Deployment: 1971-1976
Young Liberals, Anti-Apartheid Movement, Workers Revolutionary Party

'Michael Scott is the cover name used by a former Special Demonstration Squad undercover officer who infiltrated the Young Liberals, Anti-Apartheid Movement and Workers Revolutionary Party from 1971 to 1976.[1]

They are also referred to by the cipher HN298 (for the N cipher system see N officers) for the purposes of the Undercover Policing Inquiry, which has restricted publication of the officer's real name.[2]

As an SDS officer

According to Mitting:[3]

In the course of his deployment, he was arrested at a demonstration against the British Lions rugby tour to South Africa on 12 May 1972 for obstruction of the highway and assault of a police officer. He was prosecuted in summary proceedings in his cover name. He was convicted of both offenses and fined and made the subject of a conditional discharge. His actions were approved by his line management. Not long after his deployment, he left the police service, since when he has had nothing to do with the police.

In the Undercover Policing Inquiry

No application was made over the cover name. An application made by the Metropolitan Police to restrict the real name, on ground that releasing it would interfere with HN298's Article 8 rights,[4] though without HN298 having made his position clear - having politely declined to cooperate with the MPS risk assessor via email. The Inquiry Chair, John Mitting, wrote in November 2017:[3]

It is possible that, if his cover name is published, members of the groups against whom he was deployed will remember him and be able to give evidence about him. For that to happen, it is not necessary that his real name should be published. He has politely declined to cooperate with the Metropolitan Police risk assessor. In consequence, the Inquiry does not know whether he wishes to protect his real name. If he were to do so, and no new information adverse to him were to emerge, the interference with right to respect for his private life under Article 8(2) of the European Convention which would be occasioned by publication of his real name would not be justified. For the time being, on the application of the Metropolitan Police Service, his real name should not be published. This decision will be reviewed when he has made his own position clear.

Mitting also stated:[3]

Between 1997 and 2001 HN127 was a cover officer for deployed undercover officers, some of whose activities are likely to be the subject of detailed investigation by the Inquiry. With one significant proviso, addressed below, public investigation of HN127’s performance of his duties in his real name can be undertaken without posing a risk to HN127’s safety or interfering with the right to respect for private and family life of HN127. It is unavoidable, for reasons explained in the closed note which accompanies these reasons, that part of HN127’s evidence will be given in closed session.

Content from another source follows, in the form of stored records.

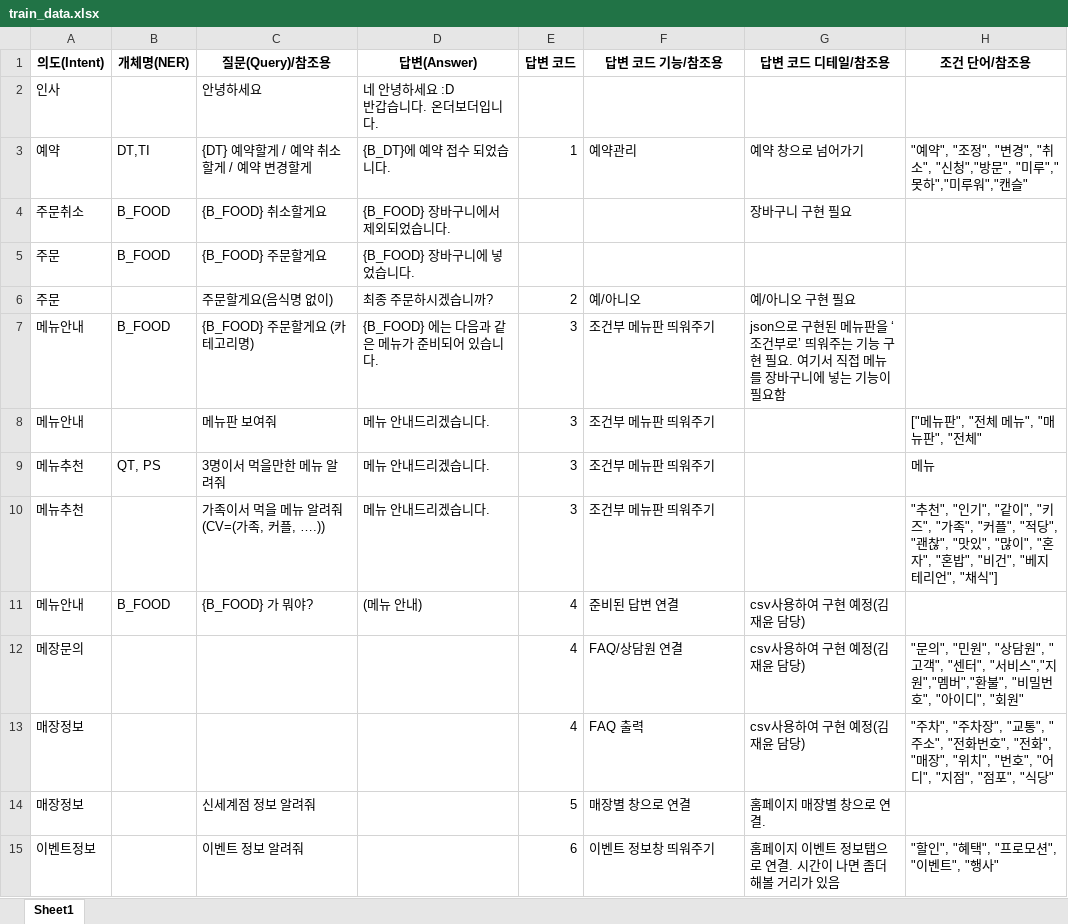
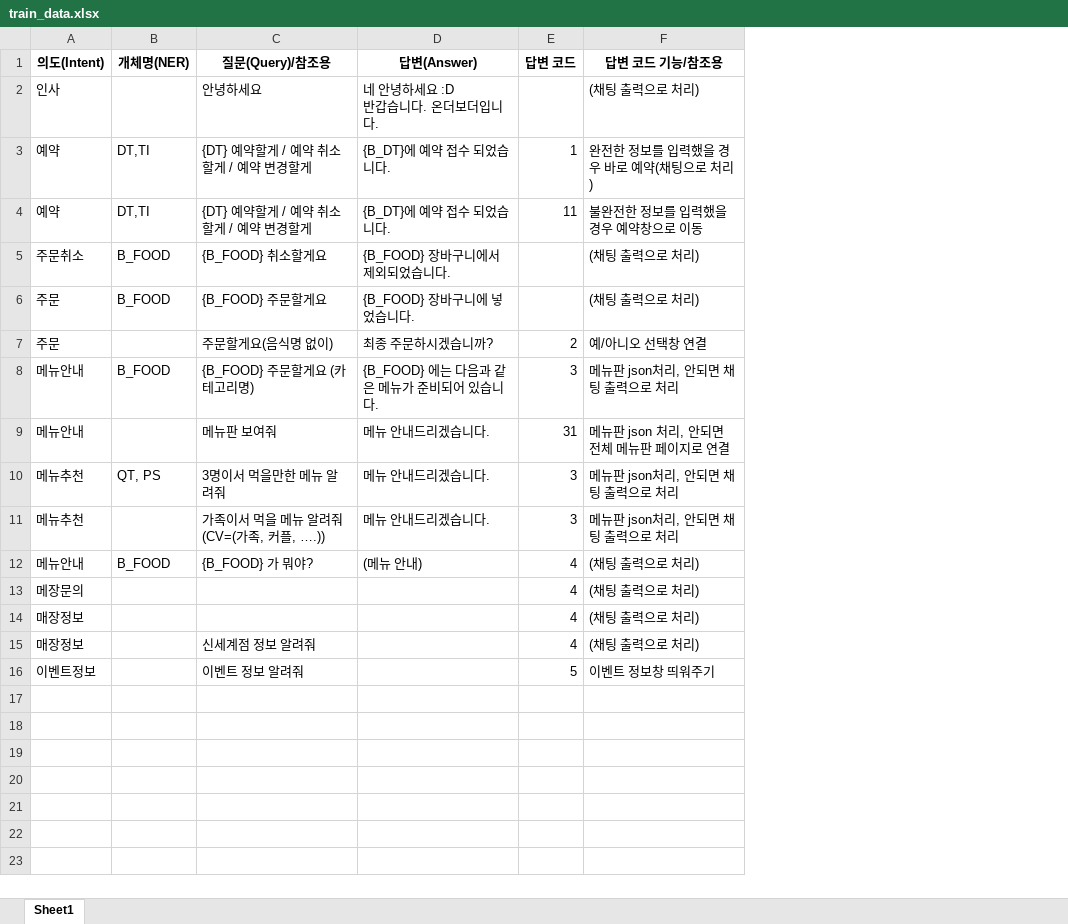
Before and after one commit to CHATeam4/TeamProject2, an Excel workbook: ds-sa-chatbot/train_tools/qna/train_data.xlsx, sheet Sheet1, drawn as a sheet; values as stored, in another font and other column widths than the file's, no borders; removed rows and columns are numbered as before the commit, all else as after; the diff names each change by its address in the sheet, - before the commit and + after, or states it on an @@ line.

```diff
--- a/ds-sa-chatbot/train_tools/qna/train_data.xlsx (sheet Sheet1)
+++ b/ds-sa-chatbot/train_tools/qna/train_data.xlsx (sheet Sheet1)
-column G (답변 코드 디테일/참조용), rows 3-15: 예약 창으로 넘어가기 | 장바구니 구현 필요 |  | 예/아니오 구현 필요 | json으로 구현된 메뉴판을 ‘조건부로’ 띄워주는 기능 구현 필요. 여기서 직접 메뉴를 장바구니에 넣는 기능이 필요함 |  |  |  | csv사용하여 구현 예정(김재윤 담당) | csv사용하여 구현 예정(김재윤 담당) | csv사용하여 구현 예정(김재윤 담당) | 홈페이지 매장별 창으로 연결. | 홈페이지 이벤트 정보탭으로 연결. 시간이 나면 좀더 해볼 거리가 있음
-column H (조건 단어/참조용), rows 3-15: "예약", "조정", "변경", "취소", "신청","방문", "미루","못하","미루워","캔슬" |  |  |  |  | ["메뉴판", "전체 메뉴", "매뉴판", "전체" | 메뉴 | "추천", "인기", "같이", "키즈", "가족", "커플", "적당", "괜찮", "맛있", "많이", "혼자", "혼밥", "비건", "베지테리언", "채식"] |  | "문의", "민원", "상담원", "고객", "센터", "서비스","지원","멤버","환불", "비밀번호", "아이디", "회원" | "주차", "주차장", "교통", "주소", "전화번호", "전화", "매장", "위치", "번호", "어디", "지점", "점포", "식당" |  | "할인", "혜택", "프로모션", "이벤트", "행사"
-F2 (답변 코드 기능/참조용): (empty)
+F2 (답변 코드 기능/참조용): (채팅 출력으로 처리)
-F3 (답변 코드 기능/참조용): 예약관리
+F3 (답변 코드 기능/참조용): 완전한 정보를 입력했을 경우 바로 예약(채팅으로 처리)
+row 4: 예약 | DT,TI | {DT} 예약할게 / 예약 취소할게 / 예약 변경할게 | {B_DT}에 예약 접수 되었습니다. | 11 | 불완전한 정보를 입력했을 경우 예약창으로 이동
-F5:F6 (답변 코드 기능/참조용): (empty)
+F5:F6 (답변 코드 기능/참조용): (채팅 출력으로 처리)
-F7 (답변 코드 기능/참조용): 예/아니오
+F7 (답변 코드 기능/참조용): 예/아니오 선택창 연결
-F8 (답변 코드 기능/참조용): 조건부 메뉴판 띄워주기
+F8 (답변 코드 기능/참조용): 메뉴판 json처리, 안되면 채팅 출력으로 처리
-E9 (답변 코드): 3
+E9 (답변 코드): 31
-F9 (답변 코드 기능/참조용): 조건부 메뉴판 띄워주기
+F9 (답변 코드 기능/참조용): 메뉴판 json 처리, 안되면 전체 메뉴판 페이지로 연결
-F10:F11 (답변 코드 기능/참조용): 조건부 메뉴판 띄워주기
+F10:F11 (답변 코드 기능/참조용): 메뉴판 json처리, 안되면 채팅 출력으로 처리
-F12 (답변 코드 기능/참조용): 준비된 답변 연결
+F12 (답변 코드 기능/참조용): (채팅 출력으로 처리)
-F13 (답변 코드 기능/참조용): FAQ/상담원 연결
+F13 (답변 코드 기능/참조용): (채팅 출력으로 처리)
-F14 (답변 코드 기능/참조용): FAQ 출력
+F14 (답변 코드 기능/참조용): (채팅 출력으로 처리)
-E15 (답변 코드): 5
+E15 (답변 코드): 4
-F15 (답변 코드 기능/참조용): 매장별 창으로 연결
+F15 (답변 코드 기능/참조용): (채팅 출력으로 처리)
-E16 (답변 코드): 6
+E16 (답변 코드): 5
```
Also changed, not shown: 6 other files.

In May 2018 Mitting accepts the MPS application to restrict real name and rules it should be restricted, saying: 'I reject the suggestion that applications for restriction orders must await clarification of an officer's own position. Applications must be determined, to permit document processing and the obtaining of witness statements to occur.[5]